Credit Default Swaps (“CDS”) are financial derivatives designed to transfer credit risk (i.e., the risk of default) on a debt obligation. CDS are purchased and sold in “over-the-counter” transactions. The buyer of the CDS makes periodic payments to the CDS seller, and, if the referenced debt obligation experiences a “credit event,” the buyer of the CDS receives contractually pre-determined amount from the CDS seller.
In early 2013, the European Commission (“EC”) launched an investigation into thirteen of the world’s largest investment banks (the predominant sellers of CDS), a data-collector, and a trade-body for their actions in the European CDS market between 2006 and 2009. The EC announced that it was investigating these entities for allegedly colluding to prevent Deutsche Börse and the Chicago Mercantile Exchange from introducing exchange-trading platforms for CDS. According to the EC’s preliminary findings, the investment banks controlling the data-collector and trade-body instructed them to only permit Deutsche Börse and the Chicago Mercantile Exchange to introduce over-the-counter platforms for CDS.
An April 2008 study by Deutsche Börse found that exchange-traded financial derivatives are roughly eight times less expensive than over-the-counter financial derivatives.

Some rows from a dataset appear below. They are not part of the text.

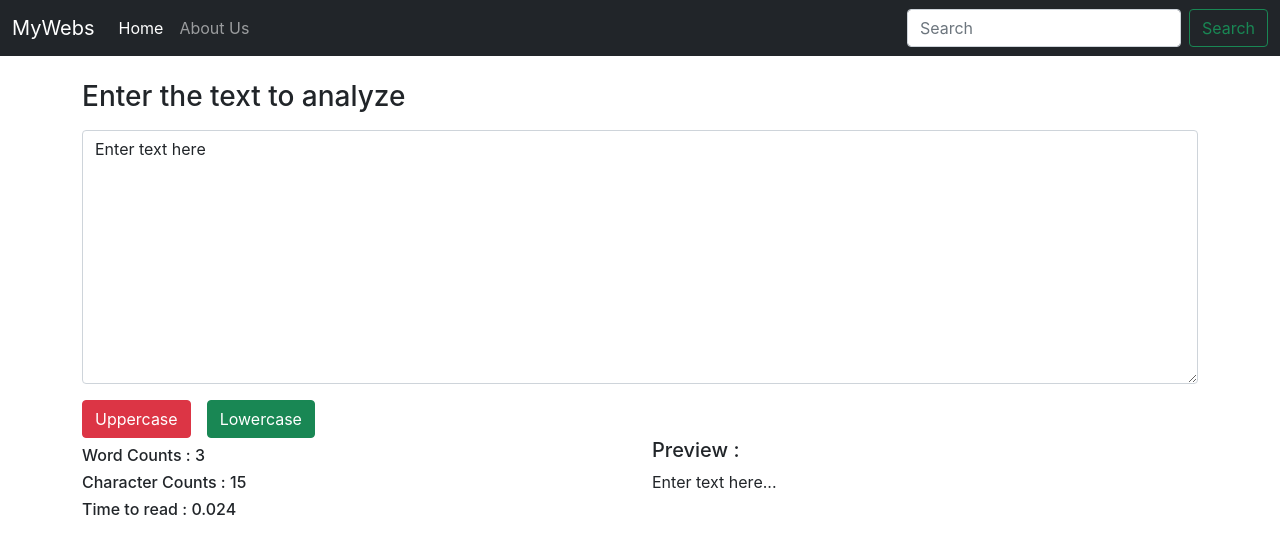
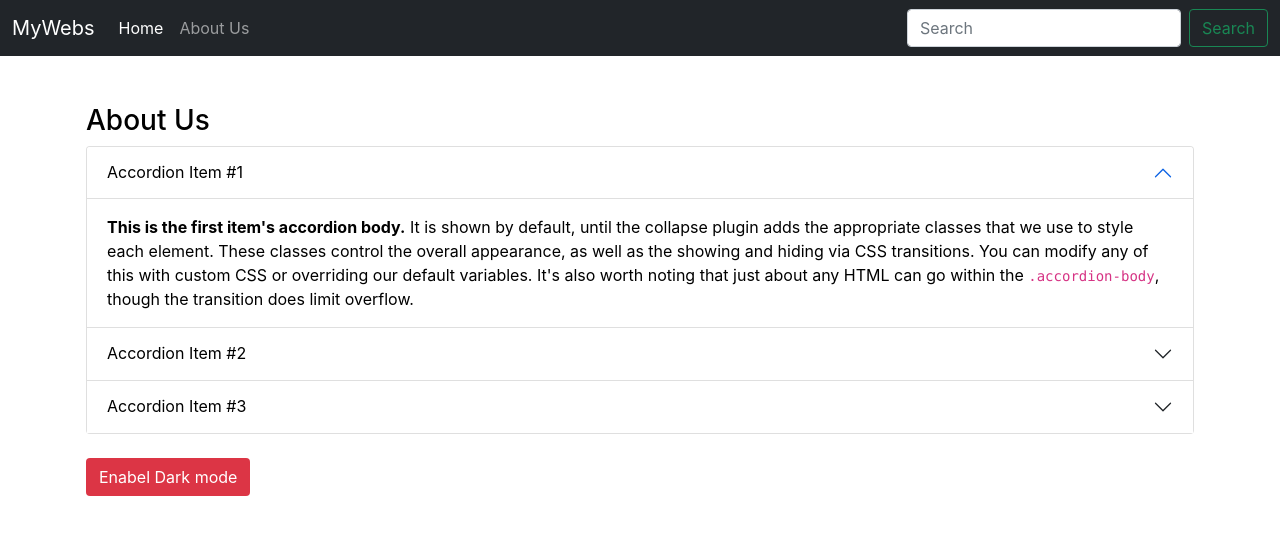
Before and after one commit to shivamnegi479/React-js, a React (Create React App) app: page / in a window 1280 px wide. Shown: the top 554 px of the page. Built offline with nearby package versions, Linux system fonts and the light colour scheme.

Commit message:
second commit 23 march

```diff
--- /dev/null
+++ b/src/components/About.js
@@ -0,0 +1,84 @@
+import React from 'react'
+import { useState } from 'react';
+
+export default function () {
+   const [myStyle, setmyStyle] = useState({
+       color:"#000",
+       backgroundColor:"#fff"
+   });
+   const [btnText, setbtnText] = useState(
+       'Enabel Dark mode'
+   );
+   const [btnColor ,setbtnColor]=useState({color:"#fff",backgroundColor:'#dc3545'})
+   const toggleStyle=()=>{
+      if(myStyle.color==="#fff"){
+        setmyStyle({
+            color:"#000",
+            backgroundColor:"#fff"
+         })
+         setbtnText('Enable Dark Mode')
+         setbtnColor({
+            color:"#fff",backgroundColor:'#dc3545'
+         })
+      }
+      else{
+        setmyStyle({
+            color:"#fff",
+            backgroundColor:"#212529",
+            border:"0.3px solid #fff"
+         })
+         setbtnText('Enable Light Mode')
+         setbtnColor({
+            color:"#fff",backgroundColor:'#212529',
+            border:"2px solid #fff"
+         })
+      }
+   }
+
+  return (
+      <>
+    <div className="container my-4 p-3" style={myStyle}>
+        <h3 className='my-2'>About Us</h3>
+        <div className="accordion" id="accordionExample">
+  <div className="accordion-item" style={myStyle}>
+    <h2 className="accordion-header" id="headingOne">
+      <button className="accordion-button" type="button" data-bs-toggle="collapse" data-bs-target="#collapseOne" style={myStyle} aria-expanded="true" aria-controls="collapseOne">
+        Accordion Item #1
+      </button>
+    </h2>
+    <div id="collapseOne" className="accordion-collapse collapse show" aria-labelledby="headingOne" data-bs-parent="#accordionExample">
+      <div className="accordion-body">
+        <strong>This is the first item's accordion body.</strong> It is shown by default, until the collapse plugin adds the appropriate classes that we use to style each element. These classes control the overall appearance, as well as the showing and hiding via CSS transitions. You can modify any of this with custom CSS or overriding our default variables. It's also worth noting that just about any HTML can go within the <code>.accordion-body</code>, though the transition does limit overflow.
+      </div>
+    </div>
+  </div>
+  <div className="accordion-item" style={myStyle}>
+    <h2 className="accordion-header" id="headingTwo">
+      <button className="accordion-button collapsed" type="button" data-bs-toggle="collapse" style={myStyle} data-bs-target="#collapseTwo" aria-expanded="false" aria-controls="collapseTwo">
+        Accordion Item #2
+      </button>
+    </h2>
+    <div id="collapseTwo" className="accordion-collapse collapse" aria-labelledby="headingTwo" data-bs-parent="#accordionExample">
+      <div className="accordion-body">
+        <strong>This is the second item's accordion body.</strong> It is hidden by default, until the collapse plugin adds the appropriate classes that we use to style each element. These classes control the overall appearance, as well as the showing and hiding via CSS transitions. You can modify any of this with custom CSS or overriding our default variables. It's also worth noting that just about any HTML can go within the <code>.accordion-body</code>, though the transition does limit overflow.
+      </div>
+    </div>
+  </div>
+  <div className="accordion-item" style={myStyle}>
+    <h2 className="accordion-header" id="headingThree" style={myStyle}>
+      <button className="accordion-button collapsed" style={myStyle} type="button" data-bs-toggle="collapse" data-bs-target="#collapseThree" aria-expanded="false" aria-controls="collapseThree">
+        Accordion Item #3
+      </button>
+    </h2>
+    <div id="collapseThree" className="accordion-collapse collapse" aria-labelledby="headingThree" data-bs-parent="#accordionExample">
+      <div className="accordion-body">
+        <strong>This is the third item's accordion body.</strong> It is hidden by default, until the collapse plugin adds the appropriate classes that we use to style each element. These classes control the overall appearance, as well as the showing and hiding via CSS transitions. You can modify any of this with custom CSS or overriding our default variables. It's also worth noting that just about any HTML can go within the <code>.accordion-body</code>, though the transition does limit overflow.
+      </div>
+    </div>
+  </div>
+</div>
+<button className='btn my-4' style={btnColor} onClick={toggleStyle} >{btnText}</button>
+    </div>
+    </>
+  )
+}
--- a/src/components/TextForm.js
+++ b/src/components/TextForm.js
@@ -1,6 +1,8 @@
 import React,{useState} from 'react'
 
 export default function TextForm(props) {
+
+  const [text,setText]=useState('Enter text here');
   const handleOnchange=(event)=>{
     setText(event.target.value)
   }
@@ -12,7 +14,6 @@
     let newtext=text.toLowerCase();
     setText(newtext)
   }
-  const [text,setText]=useState('Enter text here');
 
   let CountWord=text.split(' ');
 
@@ -26,10 +27,24 @@
         if(!res.includes(strArr[i])){
            res.push(strArr[i]);
         };
-     };
+      };
   };
   return res.join(" ");
 };
+
+let textRepeater=repeat(text);
+
+// colse repeted text
+
+// copy text
+
+function copyTextfun() {
+  var copyText = document.getElementById("mybox");
+  copyText.setSelectionRange(0, 99999); /* For mobile devices */
+  navigator.clipboard.writeText(copyText.value);
+  copyText.select();
+}
+// close copy text
   return (
     <div className='container'>
 
@@ -37,9 +52,9 @@
     <h3 className='mb-3'>{props.heading}</h3>
   <textarea className="form-control" value={text} onChange={handleOnchange} id="mybox" rows="10"></textarea>
     </div>
-    <button className='btn btn-danger ' onClick={Uppercase}>Uppercase</button>
-    <button className='btn btn-success mx-3' onClick={lowercase}>Lowercase</button>
-
+    <button className='btn btn-danger my-2' onClick={Uppercase}>Uppercase</button>
+    <button className='btn btn-success mx-3 my-2' onClick={lowercase}>Lowercase</button>
+    <button className='btn btn-info my-2' onClick={copyTextfun}>Copy Text</button>
     <div className="row">
       <div className="col-md-6">
         <h6 className='my-2'>Word Counts : {CountWord.length }</h6>
@@ -49,9 +64,12 @@
       <div className="col-md-6">
         <div className="preview">
           <h5>Preview : </h5>
-          <p>{text.substring(0,25)}...</p>
+          <p>{text.substring(0,25)}..</p>
         </div>
-       <p>{repeat}</p>
+       <div>
+         <h5>Reapeted Word :</h5>
+       <p>{textRepeater}</p>
+       </div>
       </div>
     </div>
     </div>
--- a/src/components/main.js
+++ b/src/components/main.js
@@ -1,11 +1,15 @@
 import React from 'react';
+import About from './About';
 import Navbar from './navbar';
-import TextForm from './TextForm'
+// import TextForm from './TextForm'
 const Main =()=>{
   return(
     <>
     <Navbar  title="MyWebs"/>
-    <TextForm heading="Enter the text to analyze" />
+    {/* <TextForm heading="Enter the text to analyze" /> */}
+
+    < About />
+
    </>
   )
 }
--- a/src/components/navbar.js
+++ b/src/components/navbar.js
@@ -1,41 +1,60 @@
-import React from 'react';
-import PropTypes from 'prop-types';
-const Navbar =(props)=>{
-  return(
+import React from "react";
+import PropTypes from "prop-types";
+const Navbar = (props) => {
+  return (
     <div>
       <nav className="navbar navbar-expand-lg navbar-dark bg-dark">
         <div className="container-fluid">
- <a className="navbar-brand" href="/">{props.title}</a>
- <button className="navbar-toggler" type="button" data-bs-toggle="collapse" data-bs-target="#navbarSupportedContent" aria-controls="navbarSupportedContent" aria-expanded="false" aria-label="Toggle navigation">
+          <a className="navbar-brand" href="/">
+            {props.title}
+          </a>
+          <button
+            className="navbar-toggler"
+            type="button"
+            data-bs-toggle="collapse"
+            data-bs-target="#navbarSupportedContent"
+            aria-controls="navbarSupportedContent"
+            aria-expanded="false"
+            aria-label="Toggle navigation"
+          >
             <span className="navbar-toggler-icon"></span>
           </button>
           <div className="collapse navbar-collapse" id="navbarSupportedContent">
             <ul className="navbar-nav me-auto mb-2 mb-lg-0">
               <li className="nav-item">
-       <a className="nav-link active" aria-current="page" href="/">Home</a>
+                <a className="nav-link active" aria-current="page" href="/">
+                  Home
+                </a>
               </li>
               <li className="nav-item">
-       <a className="nav-link" href="#">About Us</a>
+                <a className="nav-link" href="">
+                  About Us
+                </a>
               </li>
-
-
             </ul>
             <form className="d-flex">
-     <input className="form-control me-2" type="search" placeholder="Search" aria-label="Search" />
-     <button className="btn btn-outline-success" type="submit">Search</button>
+              <input
+                className="form-control me-2"
+                type="search"
+                placeholder="Search"
+                aria-label="Search"
+              />
+              <button className="btn btn-outline-success" type="submit">
+                Search
+              </button>
             </form>
           </div>
         </div>
       </nav>
     </div>
-  )
-}
+  );
+};
 
 // props type deine
 
-Navbar.propTypes={
-    title:PropTypes.string
-}
+Navbar.propTypes = {
+  title: PropTypes.string,
+};
 
 // required title
 
@@ -43,10 +62,9 @@
 //     title:PropTypes.string.isRequired
 // }
 
-
 // default props
 
 Navbar.defaultProps = {
-    title: 'Set title here'
+  title: "Set title here",
 };
 export default Navbar;
```
Lines whose indentation alone changed are shown as unchanged.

Thus, exchange-traded CDS would have been less expensive than over-the-counter CDS, and by preventing Deutsche Börse and the Chicago Mercantile Exchange from introducing CDS exchanges, the investment banks were allegedly able to maintain artificially high profit margins on over-the-counter traded CDS.